At the Red Center, Aunt Elizabeth is in charge of the less spiritual aspects of the training of the handmaids: she teaches gynecology and oversees discipline. When Moira escapes, it is Aunt Elizabeth that she ties up and strips of her clothes.
The handmaid who narrates this story refers to this character as "that whiney bitch Janine," and she is shown throughout this story to be annoying and pathetic. At the Red Center, when Janine tells the other handmaids-in-training about being gang-raped at age fourteen, they chant that it was her fault, that she led the boys on. The next week Janine announces that this rape was her fault. For the rest of the story she behaves as the model handmaid, is trusted as Aunt Lydia's spy when Moira escapes, and gives her baby up immediately after the delivery is over. Her compliance is achieved at the cost of her sanity: when the handmaids tear a man apart with their hands during the ritual called the Salvaging, Janine wanders around with blood smeared on her cheek and a clump of hair in her hand.
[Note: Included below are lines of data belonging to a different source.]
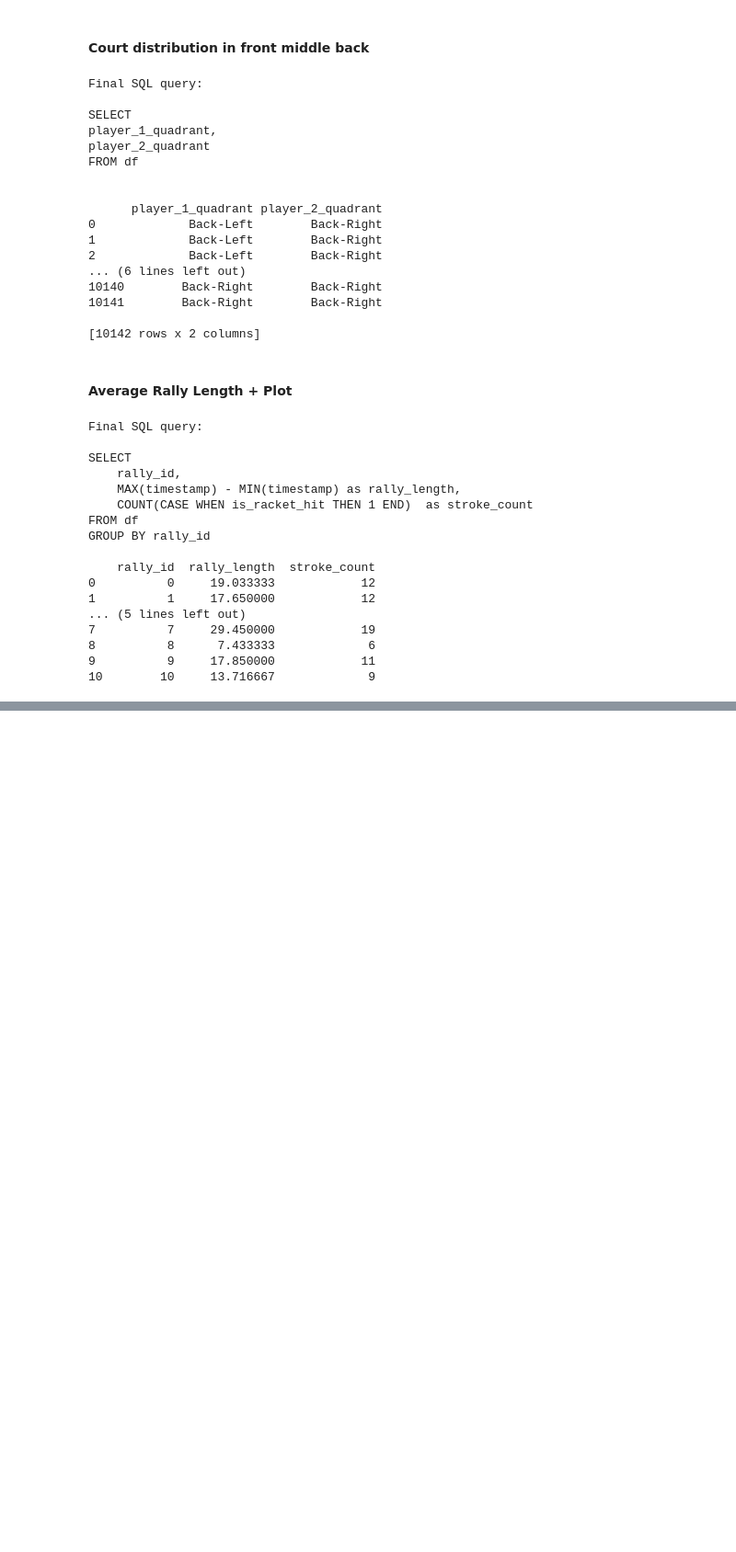
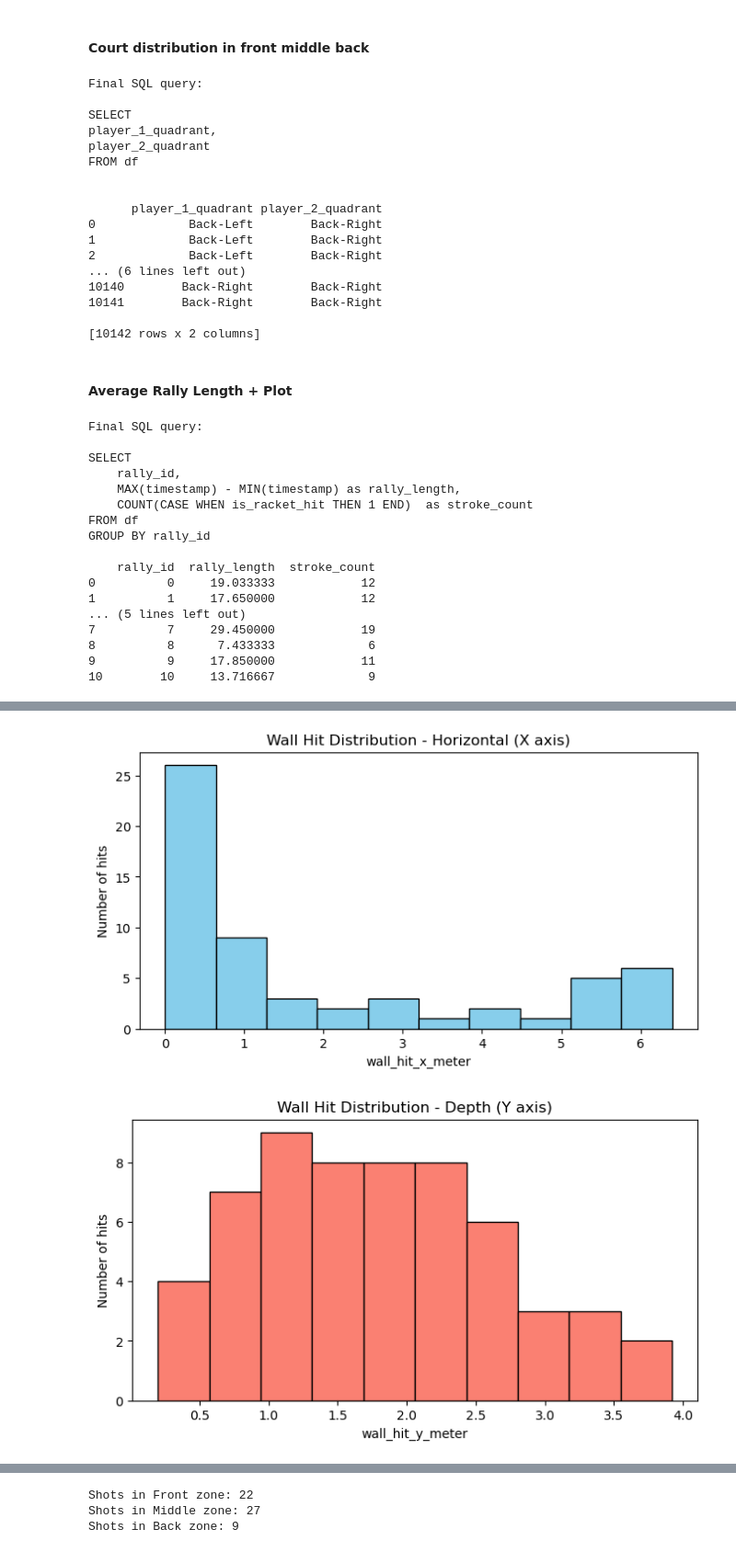
Before and after one commit to useframi1/SquashCoachingCopilot, a Jupyter notebook: squashcopilot/modules/analysis/video_3_analysis.ipynb, the cells around one changed output, grey strips where cells are left out. Shown at 92% size. Saved outputs shown, nothing was run; the diff lists cells and outputs as text; code cells hidden in the pictures; blank space fills up the shorter version.

```diff
--- a/squashcopilot/modules/analysis/video_3_analysis.ipynb
+++ b/squashcopilot/modules/analysis/video_3_analysis.ipynb
@@ -678,0 +870,70 @@ plt.show()
+# %%
+import pandas as pd
+import numpy as np
+import matplotlib.pyplot as plt
+
+# --- Filter only wall hits by opponent ---
+OPPONENT_ID = 2  # replace with the opponent player id
+wall_hits = df[(df["is_wall_hit"] == True) & (df["wall_hit_player_id"] == OPPONENT_ID)]
+
+# --- 1️⃣ Wall Hit Distribution (1D) ---
+# Count hits along X axis (horizontal distribution)
+plt.figure(figsize=(8, 4))
+plt.hist(wall_hits["wall_hit_x_meter"], bins=10, color="skyblue", edgecolor="black")
+plt.title("Wall Hit Distribution - Horizontal (X axis)")
+plt.xlabel("wall_hit_x_meter")
+plt.ylabel("Number of hits")
+plt.show()
+
+# Count hits along Y axis (depth distribution)
+plt.figure(figsize=(8, 4))
+plt.hist(wall_hits["wall_hit_y_meter"], bins=10, color="salmon", edgecolor="black")
+plt.title("Wall Hit Distribution - Depth (Y axis)")
+plt.xlabel("wall_hit_y_meter")
+plt.ylabel("Number of hits")
+plt.show()
+
+
+# --- 2️⃣ Shot Placement Heatmap (2D) ---
+# Create 2D histogram / density map
+x_bins = np.linspace(
+    wall_hits["wall_hit_x_meter"].min(), wall_hits["wall_hit_x_meter"].max(), 10
+)
+y_bins = np.linspace(
+    wall_hits["wall_hit_y_meter"].min(), wall_hits["wall_hit_y_meter"].max(), 10
+)
+
+heatmap, xedges, yedges = np.histogram2d(
+    wall_hits["wall_hit_x_meter"], wall_hits["wall_hit_y_meter"], bins=[x_bins, y_bins]
+)
+
+plt.figure(figsize=(6, 6))
+plt.imshow(
+    heatmap.T,
+    origin="lower",
+    cmap="hot",
+    interpolation="nearest",
+    extent=[xedges[0], xedges[-1], yedges[0], yedges[-1]],
+)
+plt.colorbar(label="Number of hits")
+plt.title("Shot Placement Heatmap (X vs Y)")
+plt.xlabel("wall_hit_x_meter")
+plt.ylabel("wall_hit_y_meter")
+plt.show()
+
+# --- Optional: Front / Middle / Back statistics ---
+# Define simple depth zones
+y_min, y_max = wall_hits["wall_hit_y_meter"].min(), wall_hits["wall_hit_y_meter"].max()
+front = wall_hits[wall_hits["wall_hit_y_meter"] < y_min + (y_max - y_min) / 3]
+middle = wall_hits[
+    (wall_hits["wall_hit_y_meter"] >= y_min + (y_max - y_min) / 3)
+    & (wall_hits["wall_hit_y_meter"] < y_min + 2 * (y_max - y_min) / 3)
+]
+back = wall_hits[wall_hits["wall_hit_y_meter"] >= y_min + 2 * (y_max - y_min) / 3]
+
+print(f"Shots in Front zone: {len(front)}")
+print(f"Shots in Middle zone: {len(middle)}")
+print(f"Shots in Back zone: {len(back)}")
+# %% [output]
+[figure, added]
+[figure, added]
@@ -678,0 +941,3 @@ plt.show()
+Shots in Front zone: 22
+Shots in Middle zone: 27
+Shots in Back zone: 9
```
Also changed, not shown: parts of 15 cells of this notebook.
Clearly delusional, she babbles cheerfully: "Hi there," "How are you doing?" "You have a nice day."
Luke was the husband of the narrator before the time in which this novel takes place. He had a daughter with the narrator. They were caught trying to escape from...
(The entire section is 497 words.)